Tried an experiment today with a poncho liner.

My poncho liner is 60"x80" (I think most or all are this size or close to it).

Mine has those lace ties on the 4 corners and another set in the middle of each side.

I folded it to make a 60"x40" rectangle. I then tied the matching lace ties together to hold the thing together. Tying the laces may not be necessary, but it at least keeps them from getting in the way and holds the shape.

Wrapped the 60" length around me with the final edge ending at my side. I then proceeded to roll the top as in the sarong instructions. I had the folded edge on the bottom. I made 3 rolls.

Observations:


warm. since it has been in the 70s and 80s around here and very humid, I was instantly very warm and sweating pretty good. That double insulated layer held the body heat in very well.

roll. The rolling technique works very well to keep the liner secure and in place.

Fit. With the 3 rolls, the bottom was approximately mid-calf and the top almost to the bottom of my rib cage. Not uncomfortably high.

modesty. I could see using this around camp when the weather cooled considerably. As Turk mentioned, it would very advisable to make sure you have something underneath if you are not solo.

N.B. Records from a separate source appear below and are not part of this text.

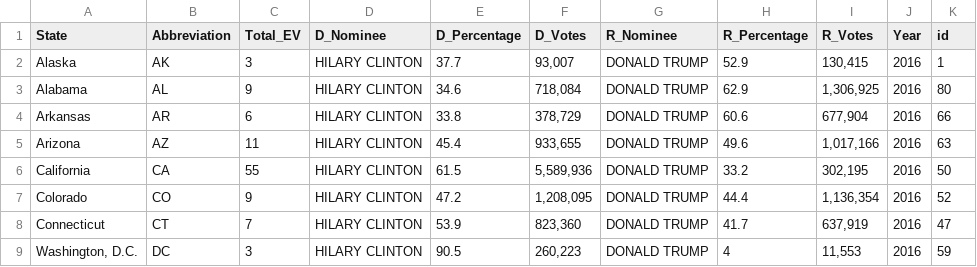
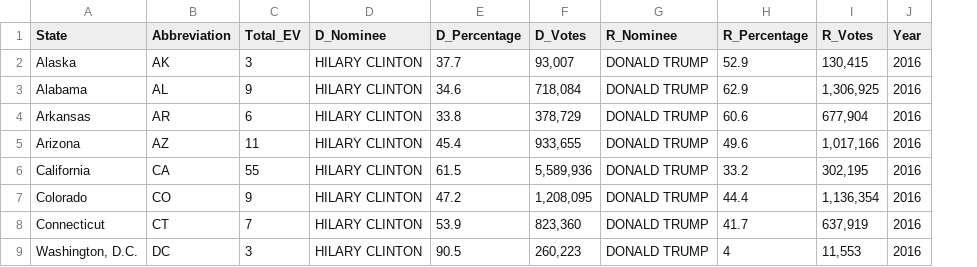
Before and after one commit to MayHoo/CSE557_a4, a CSV file: data/election-results-2016.csv, drawn as a sheet; only a part is shown; the diff names each change by its address in the sheet, - before the commit and + after, or states it on an @@ line.

Commit message:
Add files via upload

```diff
--- a/data/election-results-2016.csv
+++ b/data/election-results-2016.csv
-column K (id), rows 2-9: 1 | 80 | 66 | 63 | 50 | 52 | 47 | 59
```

Insects. Since the weather would probably be pretty cool to prompt it's use, I am assuming that insects would not be a concern.

camp wear. With a jacket on top, it could act very well to keep you warm and serve as a 3 season top or under quilt (the simple rectangle works beautifully for a Bridge Hammock under quilt and fits like a well fitted glove there) as well as camp wear.

Coverage. The liner could be shifted up to free the legs more or down to the ankles for more warmth on the legs. The ability to adjust would be a definite advantage. The liner could also be folded so that it was 30"x80" and that would would give 4 layers of insulation and be even warmer over a shorter top to bottom area although it would be much harder to roll. Or 60"x60" to give more coverage top to bottom. That versatility could prove to be valuable.

Walking. Don't know that I would be comfortable walking a long distance with the liner as a sarong type garment. But then, if my clothing had been reduced to the liner, I could manage.


Other than bath towels, I have never worn anything like a skirt, but other than the normal "macho" reaction, wearing the liner in this manner would not bother me unduly. Especially since it would conveniently keep me warm when others might be more than a tad colder. :biggrin:

dropkick
2007-09-13, 02:02
I took an old crib sheet that I had in the rags and sewed it into a tube. Thought I'd give it a trial run around the house before I tried it anyplace else.

It's surprisingly warm and comfortable.
Quick and easy to put on.

I'm not having a lot of trouble with slippage, though I could see it happening.
I think a safety pin could solve that problem though.

If nothing else I think I'm going to continue to use this around the house in the mornings - at least until bathrobe weather gets here.

SGT Rock
2007-09-13, 22:26
I'm too old fashion for doing it. But good luck.